Exercise objective:
Pick out all lines with the word "production" from the records that follow.
╭─ Input data
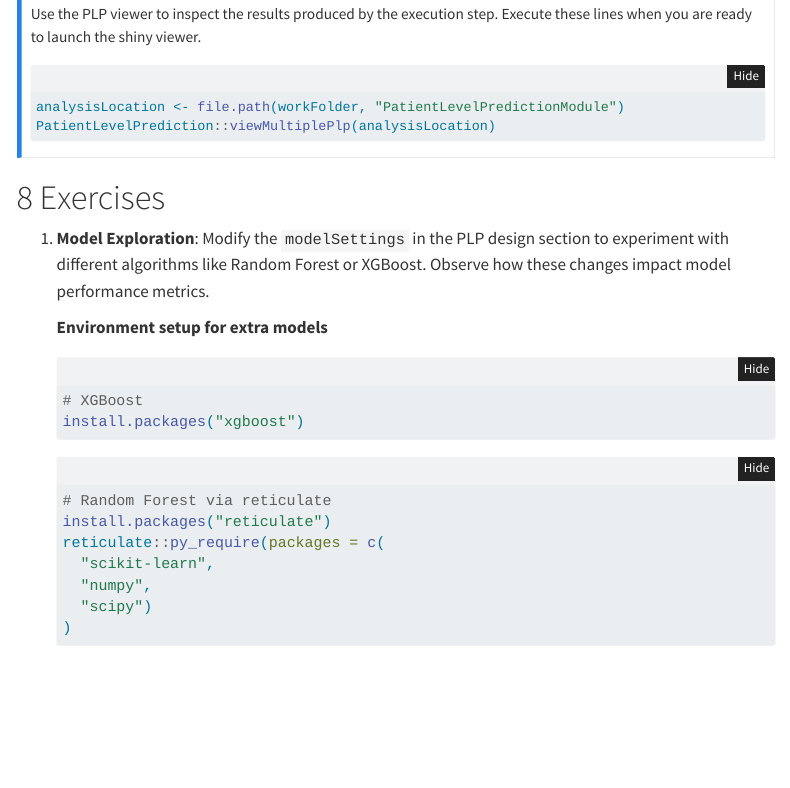
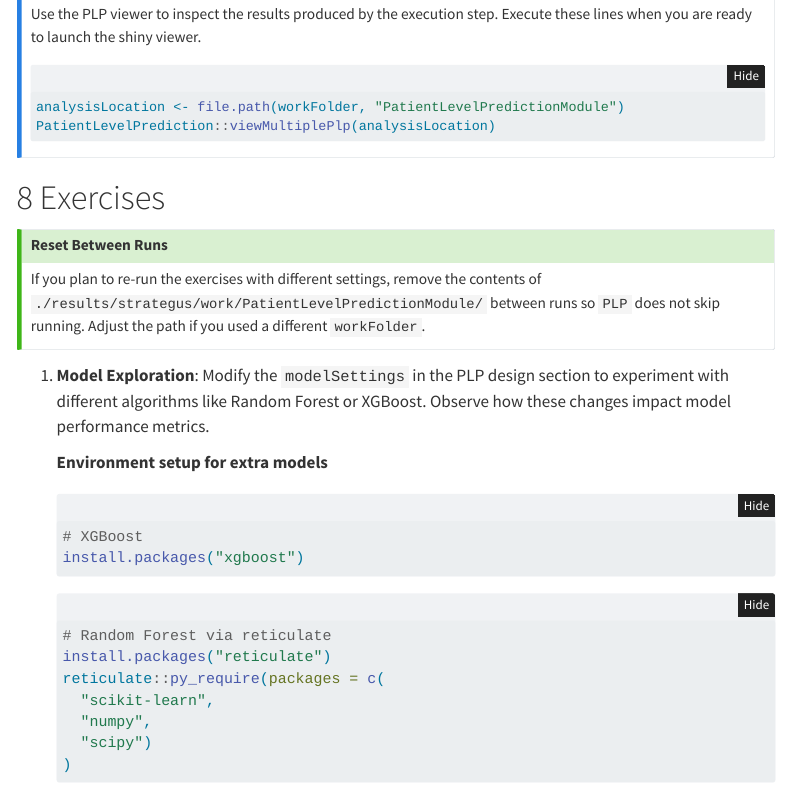
Before and after one commit to OHDSI/Tutorial-PLP, a Quarto document (exampleCode/networkStudy.qmd): the page in a window 1100 px wide, from 7700 px down. Rendered offline with R 4.5, knitr and Pandoc in place of Quarto, with nearby package versions; some code elsewhere in the file could not run offline; menus at the side of the page are left out; long lines of code are wrapped.

Commit message:
add note about removing folders

```diff
--- a/exampleCode/networkStudy.qmd
+++ b/exampleCode/networkStudy.qmd
@@ -262,6 +262,11 @@ PatientLevelPrediction::viewMultiplePlp(analysisLocation)
 
 # Exercises
 
+::: {.callout-tip}
+## Reset Between Runs
+If you plan to re-run the exercises with different settings, remove the contents of `./results/strategus/work/PatientLevelPredictionModule/` between runs so `PLP` does not skip running. Adjust the path if you used a different `workFolder`.
+:::
+
 1. **Model Exploration**: Modify the `modelSettings` in the PLP design section to experiment with different algorithms like Random Forest or XGBoost. Observe how these changes impact model performance metrics.
 
    ::: {.column-margin}
```
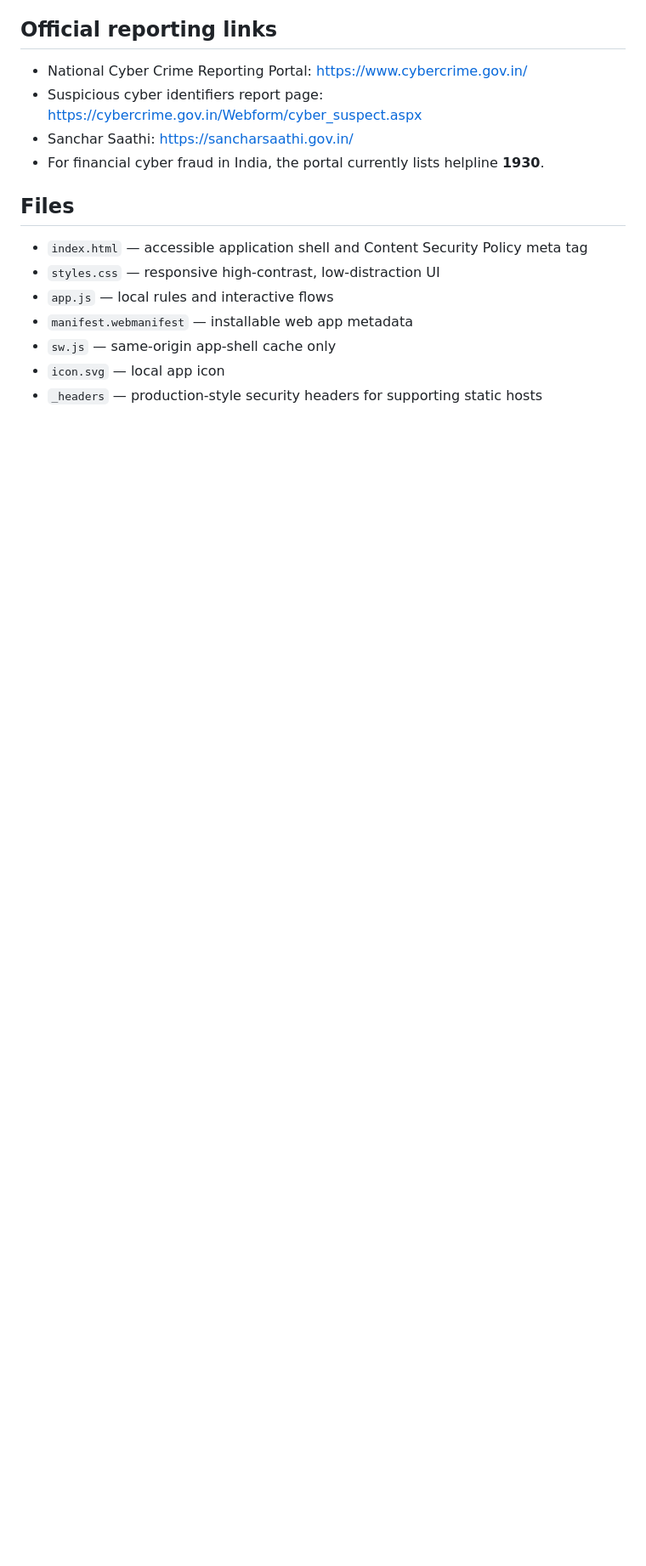
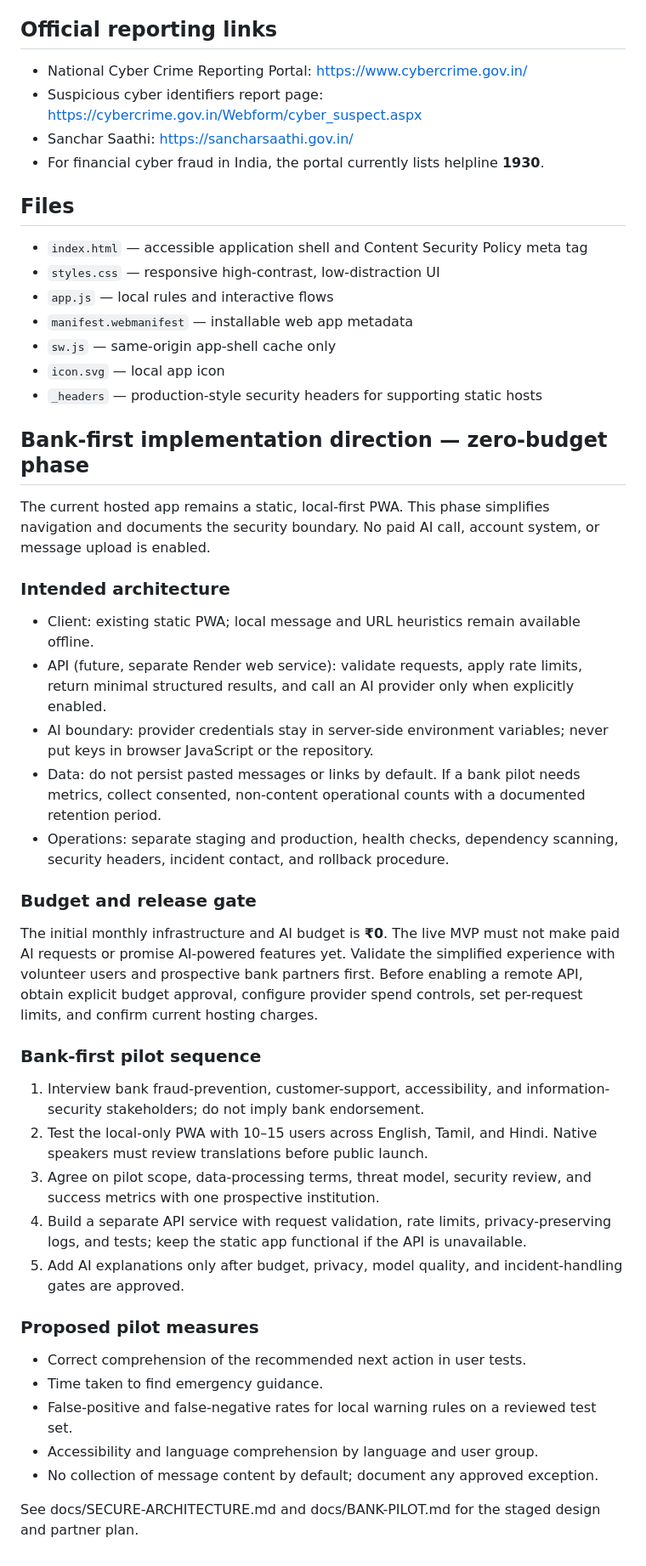
Before and after one commit to vimalspaceton618-afk/suraksha-setu-mvp, a Markdown page: README.md, the part around the change. Shown at 85% size. Drawn GitHub-style; blank space fills up the shorter version.

Commit message:
Document zero-budget bank-first implementation roadmap

```diff
--- a/README.md
+++ b/README.md
@@ -75,3 +75,38 @@ Deploy the folder as a static site on a host that supports the `_headers` file (
 - `sw.js` — same-origin app-shell cache only
 - `icon.svg` — local app icon
 - `_headers` — production-style security headers for supporting static hosts
+
+
+## Bank-first implementation direction — zero-budget phase
+
+The current hosted app remains a static, local-first PWA. This phase simplifies navigation and documents the security boundary. No paid AI call, account system, or message upload is enabled.
+
+### Intended architecture
+
+- Client: existing static PWA; local message and URL heuristics remain available offline.
+- API (future, separate Render web service): validate requests, apply rate limits, return minimal structured results, and call an AI provider only when explicitly enabled.
+- AI boundary: provider credentials stay in server-side environment variables; never put keys in browser JavaScript or the repository.
+- Data: do not persist pasted messages or links by default. If a bank pilot needs metrics, collect consented, non-content operational counts with a documented retention period.
+- Operations: separate staging and production, health checks, dependency scanning, security headers, incident contact, and rollback procedure.
+
+### Budget and release gate
+
+The initial monthly infrastructure and AI budget is **₹0**. The live MVP must not make paid AI requests or promise AI-powered features yet. Validate the simplified experience with volunteer users and prospective bank partners first. Before enabling a remote API, obtain explicit budget approval, configure provider spend controls, set per-request limits, and confirm current hosting charges.
+
+### Bank-first pilot sequence
+
+1. Interview bank fraud-prevention, customer-support, accessibility, and information-security stakeholders; do not imply bank endorsement.
+2. Test the local-only PWA with 10–15 users across English, Tamil, and Hindi. Native speakers must review translations before public launch.
+3. Agree on pilot scope, data-processing terms, threat model, security review, and success metrics with one prospective institution.
+4. Build a separate API service with request validation, rate limits, privacy-preserving logs, and tests; keep the static app functional if the API is unavailable.
+5. Add AI explanations only after budget, privacy, model quality, and incident-handling gates are approved.
+
+### Proposed pilot measures
+
+- Correct comprehension of the recommended next action in user tests.
+- Time taken to find emergency guidance.
+- False-positive and false-negative rates for local warning rules on a reviewed test set.
+- Accessibility and language comprehension by language and user group.
+- No collection of message content by default; document any approved exception.
+
+See docs/SECURE-ARCHITECTURE.md and docs/BANK-PILOT.md for the staged design and partner plan.
```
╰─
Solution for this problem:
 - `_headers` — production-style security headers for supporting static hosts
+- Operations: separate staging and production, health checks, dependency scanning, security headers, incident contact, and rollback procedure.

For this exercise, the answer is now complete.